::: Record extracts

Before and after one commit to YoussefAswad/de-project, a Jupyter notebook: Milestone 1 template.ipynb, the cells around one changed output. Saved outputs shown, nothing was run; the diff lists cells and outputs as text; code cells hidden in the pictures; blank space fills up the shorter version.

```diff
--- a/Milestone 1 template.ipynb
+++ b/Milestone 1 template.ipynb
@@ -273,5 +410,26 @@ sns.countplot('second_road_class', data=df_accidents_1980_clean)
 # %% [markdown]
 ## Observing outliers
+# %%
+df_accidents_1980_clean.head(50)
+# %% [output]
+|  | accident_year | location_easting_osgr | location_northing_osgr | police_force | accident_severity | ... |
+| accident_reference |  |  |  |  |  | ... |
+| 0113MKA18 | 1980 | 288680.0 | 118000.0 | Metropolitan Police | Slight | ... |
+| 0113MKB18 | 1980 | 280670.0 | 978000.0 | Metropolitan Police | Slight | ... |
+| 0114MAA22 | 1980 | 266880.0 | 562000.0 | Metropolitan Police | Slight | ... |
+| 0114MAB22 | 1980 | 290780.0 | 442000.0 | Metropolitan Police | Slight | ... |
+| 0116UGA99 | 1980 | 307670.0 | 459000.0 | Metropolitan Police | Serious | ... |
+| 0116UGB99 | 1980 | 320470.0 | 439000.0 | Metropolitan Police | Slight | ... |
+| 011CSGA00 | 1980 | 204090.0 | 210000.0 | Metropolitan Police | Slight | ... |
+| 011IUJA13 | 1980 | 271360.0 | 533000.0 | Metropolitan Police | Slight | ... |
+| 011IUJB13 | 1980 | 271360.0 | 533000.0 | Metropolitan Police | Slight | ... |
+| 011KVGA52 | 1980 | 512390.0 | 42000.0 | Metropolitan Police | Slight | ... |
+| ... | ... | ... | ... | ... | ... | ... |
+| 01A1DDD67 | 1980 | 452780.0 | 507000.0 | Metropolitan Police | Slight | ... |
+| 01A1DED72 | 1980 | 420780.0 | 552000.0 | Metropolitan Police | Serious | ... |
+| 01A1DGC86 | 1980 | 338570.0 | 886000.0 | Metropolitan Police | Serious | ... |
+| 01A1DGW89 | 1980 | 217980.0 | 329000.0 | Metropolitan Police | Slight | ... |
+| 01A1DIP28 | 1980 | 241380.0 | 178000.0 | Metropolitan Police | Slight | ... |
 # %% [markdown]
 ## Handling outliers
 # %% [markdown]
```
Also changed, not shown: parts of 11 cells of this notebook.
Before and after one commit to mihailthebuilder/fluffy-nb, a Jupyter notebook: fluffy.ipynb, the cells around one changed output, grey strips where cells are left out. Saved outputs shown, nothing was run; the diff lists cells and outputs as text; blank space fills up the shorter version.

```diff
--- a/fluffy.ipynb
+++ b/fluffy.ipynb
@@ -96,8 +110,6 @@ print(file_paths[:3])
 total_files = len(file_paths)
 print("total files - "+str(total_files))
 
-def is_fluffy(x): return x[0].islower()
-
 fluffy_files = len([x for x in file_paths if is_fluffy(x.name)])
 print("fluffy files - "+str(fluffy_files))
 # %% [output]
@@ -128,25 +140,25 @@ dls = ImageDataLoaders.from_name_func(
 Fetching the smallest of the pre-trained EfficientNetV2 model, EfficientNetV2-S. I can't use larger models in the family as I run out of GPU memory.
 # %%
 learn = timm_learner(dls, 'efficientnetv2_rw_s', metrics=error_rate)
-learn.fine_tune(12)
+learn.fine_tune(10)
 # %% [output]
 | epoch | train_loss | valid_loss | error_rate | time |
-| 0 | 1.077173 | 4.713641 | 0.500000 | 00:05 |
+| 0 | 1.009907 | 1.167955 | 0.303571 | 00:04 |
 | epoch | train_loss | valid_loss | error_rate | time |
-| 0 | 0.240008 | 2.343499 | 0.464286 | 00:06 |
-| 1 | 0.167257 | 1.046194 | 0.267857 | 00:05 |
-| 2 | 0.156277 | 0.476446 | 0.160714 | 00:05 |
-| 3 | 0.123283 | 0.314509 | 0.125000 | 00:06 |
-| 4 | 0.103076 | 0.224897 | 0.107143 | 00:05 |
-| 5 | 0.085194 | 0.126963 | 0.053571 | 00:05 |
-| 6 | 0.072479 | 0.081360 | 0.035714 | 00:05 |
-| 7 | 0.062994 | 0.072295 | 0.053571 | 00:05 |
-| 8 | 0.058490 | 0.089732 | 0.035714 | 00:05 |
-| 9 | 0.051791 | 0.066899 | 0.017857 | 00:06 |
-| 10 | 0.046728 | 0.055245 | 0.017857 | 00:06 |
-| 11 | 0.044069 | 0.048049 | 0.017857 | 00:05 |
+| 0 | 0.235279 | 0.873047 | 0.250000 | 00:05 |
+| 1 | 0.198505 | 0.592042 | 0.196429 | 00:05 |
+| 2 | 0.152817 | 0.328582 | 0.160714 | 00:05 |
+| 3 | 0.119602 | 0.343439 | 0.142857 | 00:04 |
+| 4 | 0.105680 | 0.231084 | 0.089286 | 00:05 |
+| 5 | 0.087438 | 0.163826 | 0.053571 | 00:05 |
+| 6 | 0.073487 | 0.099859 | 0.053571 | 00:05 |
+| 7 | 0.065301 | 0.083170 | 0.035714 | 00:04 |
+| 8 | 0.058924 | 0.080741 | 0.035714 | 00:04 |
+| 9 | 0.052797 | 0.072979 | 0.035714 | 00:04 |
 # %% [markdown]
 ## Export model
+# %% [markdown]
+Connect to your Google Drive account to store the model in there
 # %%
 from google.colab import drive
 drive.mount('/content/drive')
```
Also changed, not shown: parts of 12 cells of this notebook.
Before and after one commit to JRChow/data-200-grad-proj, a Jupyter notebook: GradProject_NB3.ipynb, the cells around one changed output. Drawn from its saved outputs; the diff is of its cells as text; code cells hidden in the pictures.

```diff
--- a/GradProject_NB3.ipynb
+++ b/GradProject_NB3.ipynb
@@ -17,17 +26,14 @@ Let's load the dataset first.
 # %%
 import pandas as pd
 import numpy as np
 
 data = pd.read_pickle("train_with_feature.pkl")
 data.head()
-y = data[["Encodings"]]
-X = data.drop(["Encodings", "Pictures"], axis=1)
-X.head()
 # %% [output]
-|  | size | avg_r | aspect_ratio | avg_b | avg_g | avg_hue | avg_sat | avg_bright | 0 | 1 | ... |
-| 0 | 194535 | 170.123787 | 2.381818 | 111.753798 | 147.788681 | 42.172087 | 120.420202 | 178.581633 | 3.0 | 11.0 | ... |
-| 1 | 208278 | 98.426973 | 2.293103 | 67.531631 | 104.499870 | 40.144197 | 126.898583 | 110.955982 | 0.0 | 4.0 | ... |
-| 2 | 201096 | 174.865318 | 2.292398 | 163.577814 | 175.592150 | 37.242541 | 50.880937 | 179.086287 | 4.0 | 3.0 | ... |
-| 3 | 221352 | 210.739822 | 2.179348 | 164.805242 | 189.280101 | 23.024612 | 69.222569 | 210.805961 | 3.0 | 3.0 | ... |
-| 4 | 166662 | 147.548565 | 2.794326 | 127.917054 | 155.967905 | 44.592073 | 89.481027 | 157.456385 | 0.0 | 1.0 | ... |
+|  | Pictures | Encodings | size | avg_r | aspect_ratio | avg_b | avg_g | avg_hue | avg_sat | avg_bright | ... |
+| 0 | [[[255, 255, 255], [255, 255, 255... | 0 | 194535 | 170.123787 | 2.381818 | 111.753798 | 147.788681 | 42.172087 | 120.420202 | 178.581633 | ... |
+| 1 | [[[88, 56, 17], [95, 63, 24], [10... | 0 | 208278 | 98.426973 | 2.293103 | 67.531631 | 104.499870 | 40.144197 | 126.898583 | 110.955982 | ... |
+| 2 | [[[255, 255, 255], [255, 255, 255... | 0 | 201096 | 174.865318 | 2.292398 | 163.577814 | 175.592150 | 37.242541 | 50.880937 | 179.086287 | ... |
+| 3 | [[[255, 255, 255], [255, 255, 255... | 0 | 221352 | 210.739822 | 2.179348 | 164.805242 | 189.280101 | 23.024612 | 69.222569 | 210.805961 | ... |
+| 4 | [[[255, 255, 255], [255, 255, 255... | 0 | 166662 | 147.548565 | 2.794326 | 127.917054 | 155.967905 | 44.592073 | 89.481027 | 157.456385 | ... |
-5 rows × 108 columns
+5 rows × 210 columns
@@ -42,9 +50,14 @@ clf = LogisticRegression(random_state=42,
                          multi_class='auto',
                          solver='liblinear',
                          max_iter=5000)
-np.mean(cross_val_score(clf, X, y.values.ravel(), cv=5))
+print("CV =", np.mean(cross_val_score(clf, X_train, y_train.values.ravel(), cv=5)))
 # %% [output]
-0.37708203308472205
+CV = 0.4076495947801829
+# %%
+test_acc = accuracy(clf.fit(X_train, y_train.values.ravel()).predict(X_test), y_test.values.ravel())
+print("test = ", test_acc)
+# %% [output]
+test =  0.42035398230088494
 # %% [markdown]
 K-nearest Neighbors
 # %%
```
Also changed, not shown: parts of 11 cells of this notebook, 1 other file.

::::::

Task description >>
Every line of the entries above that includes "learn" should be copied.

Task answer >>
 learn = timm_learner(dls, 'efficientnetv2_rw_s', metrics=error_rate)
-learn.fine_tune(12)
+learn.fine_tune(10)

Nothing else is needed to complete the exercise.